The International Trade Secretary wants to make exporting the premium tipple cheaper by axing tariffs. Britain and Australia are in the final stages of negotiations on new trading terms and want to have an agreement signed off within weeks. A source close to Ms Truss said: “This is why we left the EU – to do deals like this and benefit key industries like whisky. Liz is locked in intense negotiations to get a deal over the line that will boost Scotland and all the whole United Kingdom.”
The Cabinet minister is pushing for the five percent tariff on Scotch exports to be axed and stronger legal protections for the product.
Scotland’s whisky trade accounts for one fifth of all UK food and drink exports.

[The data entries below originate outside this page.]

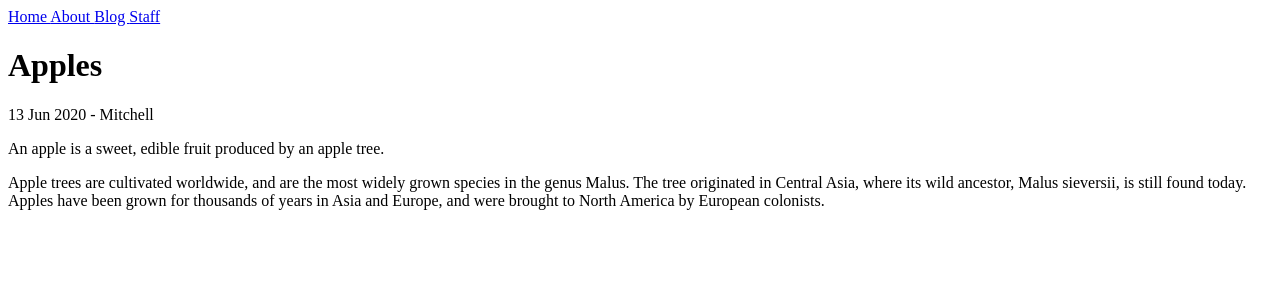
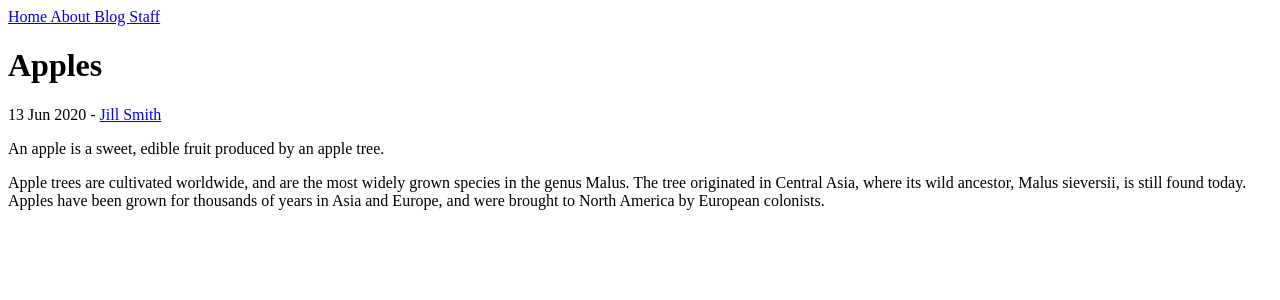
Before and after one commit to mitchellballer/mitchellballer.github.io, a Jekyll site: the page built from jekyll/_posts/2020-06-13-apples.md, in a window 1280 px wide. Shown: the top 300 px of the page. Built offline with Jekyll 4.4.1, drawn with Linux system fonts in a browser that asks for light colours.

Commit message:
link posts to authors

```diff
--- a/jekyll/_layouts/post.html
+++ b/jekyll/_layouts/post.html
@@ -2,6 +2,13 @@
 layout: default
 ---
 <h1>{{ page.title }}</h1>
-<p>{{ page.date | date_to_string }} - {{ page.author }}</p>
+
+<p>
+  {{ page.date | date_to_string }}
+  {% assign author = site.authors | where: 'short_name', page.author | first %}
+  {% if author %}
+    - <a href="{{ author.url }}">{{ author.name }}</a>
+  {% endif %}
+</p>
 
 {{ content }}
--- a/jekyll/_posts/2020-06-13-apples.md
+++ b/jekyll/_posts/2020-06-13-apples.md
@@ -1,6 +1,6 @@
 ---
 layout: post
-author: Mitchell
+author: jill
 ---
 An apple is a sweet, edible fruit produced by an apple tree.
 
```
Also changed, not shown: jekyll/_layouts/author.html (+8 -0 lines), jekyll/_posts/2020-06-12-kiwifruit.md (+1 -1 lines), jekyll/_posts/2020-06-13-bananas.md (+1 -1 lines).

Ms Truss said: “A UK-Australia trade agreement would be significant for Scotch whisky and the Union. Part of the promise of leaving the EU was striking deals with countries well beyond Europe, opening new opportunities for iconic British goods like Scotch overseas.
“I am fighting hard to get these tariffs cut and secure a deal that benefits producers in Scotland and helps the whole of the UK.”
Australia is the eighth biggest market for Scotch exports and was worth £113 million last year.
The Scotch Whisky Association said Australia is a prime market for premium single malts and a tariff cut would help boost sales and support distillers.
Karen Betts, chief executive of the Scotch Whisky Association, said: “Over the past decade, exports of Scotch Whisky to Australia have almost doubled but have been subject to a five percent tariff. The removal of this tariff as part of the UK-Australia FTA will help to boost growth in the industry’s eighth largest global market.
“We look forward to further progress on a deal that will be good for Scotch, good for the UK, good for Australia, and good for free trade.”
Ministers estimate that an ambitious free trade agreement could increase UK exports to Australia by up to £900 million.
The county was Britain’s fifth largest trading partner in 2019, with total trade between the nations worth £18.8 billion in 2019.
It comes as 11 countries, including Australia, Japan and New Zealand, agreed to begin talks on allowing the UK to join their trading agreement.
The Comprehensive and Progressive Agreement for Trans-Pacific Partnership, which cuts tariffs on 95 percent of goods between members, will “shift our economic centre of gravity away from Europe towards faster-growing parts of the world”, Ms Truss said.